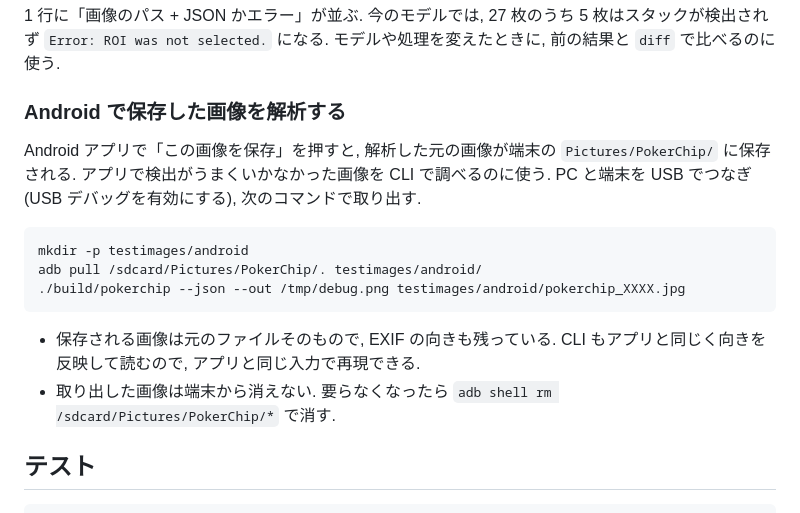
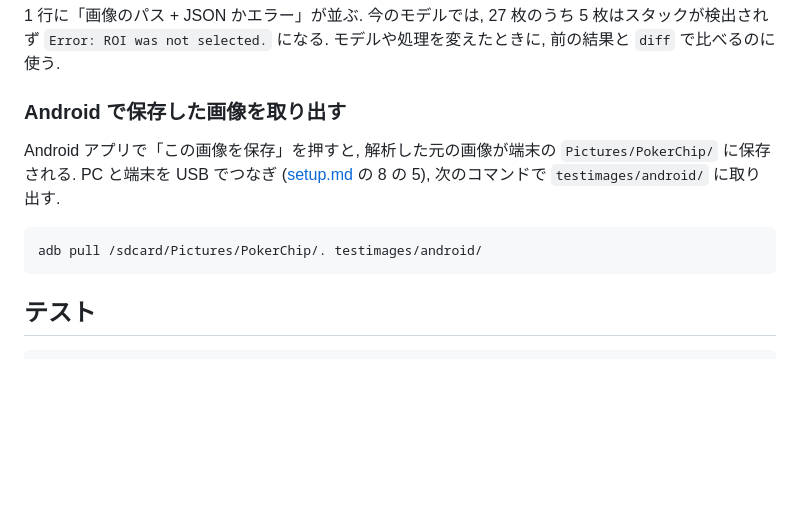
Before and after one commit to akisatoon1/pokerchipsDetection, a Markdown page: docs/usage.md, the part around the change. GitHub-like rendering; blank space fills up the shorter version.

````diff
--- a/docs/usage.md
+++ b/docs/usage.md
@@ -111,21 +111,14 @@ done > results.txt
 1 行に「画像のパス + JSON かエラー」が並ぶ. 今のモデルでは, 27 枚のうち 5 枚はスタックが検出されず
 `Error: ROI was not selected.` になる. モデルや処理を変えたときに, 前の結果と `diff` で比べるのに使う.
 
-### Android で保存した画像を解析する
+### Android で保存した画像を取り出す
 
 Android アプリで「この画像を保存」を押すと, 解析した元の画像が端末の `Pictures/PokerChip/` に保存される.
-アプリで検出がうまくいかなかった画像を CLI で調べるのに使う.
-PC と端末を USB でつなぎ (USB デバッグを有効にする), 次のコマンドで取り出す.
+PC と端末を USB でつなぎ ([setup.md](setup.md) の 8 の 5), 次のコマンドで `testimages/android/` に取り出す.
 
 ```
-mkdir -p testimages/android
 adb pull /sdcard/Pictures/PokerChip/. testimages/android/
-./build/pokerchip --json --out /tmp/debug.png testimages/android/pokerchip_XXXX.jpg
 ```
-
-- 保存される画像は元のファイルそのもので, EXIF の向きも残っている. CLI もアプリと同じく向きを反映して読むので,
-  アプリと同じ入力で再現できる.
-- 取り出した画像は端末から消えない. 要らなくなったら `adb shell rm /sdcard/Pictures/PokerChip/*` で消す.
 
 ## テスト
 
````
Also changed, not shown: docs/setup.md (+5 -1 lines), docs/worklog.md (+8 -0 lines).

*What is expected*:
Everything in the material above should be reproduced exactly, except the pictures.

*Solution for this task*:
Before and after one commit to akisatoon1/pokerchipsDetection, a Markdown page: docs/usage.md, the part around the change. GitHub-like rendering; blank space fills up the shorter version.

````diff
--- a/docs/usage.md
+++ b/docs/usage.md
@@ -111,21 +111,14 @@ done > results.txt
 1 行に「画像のパス + JSON かエラー」が並ぶ. 今のモデルでは, 27 枚のうち 5 枚はスタックが検出されず
 `Error: ROI was not selected.` になる. モデルや処理を変えたときに, 前の結果と `diff` で比べるのに使う.
 
-### Android で保存した画像を解析する
+### Android で保存した画像を取り出す
 
 Android アプリで「この画像を保存」を押すと, 解析した元の画像が端末の `Pictures/PokerChip/` に保存される.
-アプリで検出がうまくいかなかった画像を CLI で調べるのに使う.
-PC と端末を USB でつなぎ (USB デバッグを有効にする), 次のコマンドで取り出す.
+PC と端末を USB でつなぎ ([setup.md](setup.md) の 8 の 5), 次のコマンドで `testimages/android/` に取り出す.
 
 ```
-mkdir -p testimages/android
 adb pull /sdcard/Pictures/PokerChip/. testimages/android/
-./build/pokerchip --json --out /tmp/debug.png testimages/android/pokerchip_XXXX.jpg
 ```
-
-- 保存される画像は元のファイルそのもので, EXIF の向きも残っている. CLI もアプリと同じく向きを反映して読むので,
-  アプリと同じ入力で再現できる.
-- 取り出した画像は端末から消えない. 要らなくなったら `adb shell rm /sdcard/Pictures/PokerChip/*` で消す.
 
 ## テスト
 
````
Also changed, not shown: docs/setup.md (+5 -1 lines), docs/worklog.md (+8 -0 lines).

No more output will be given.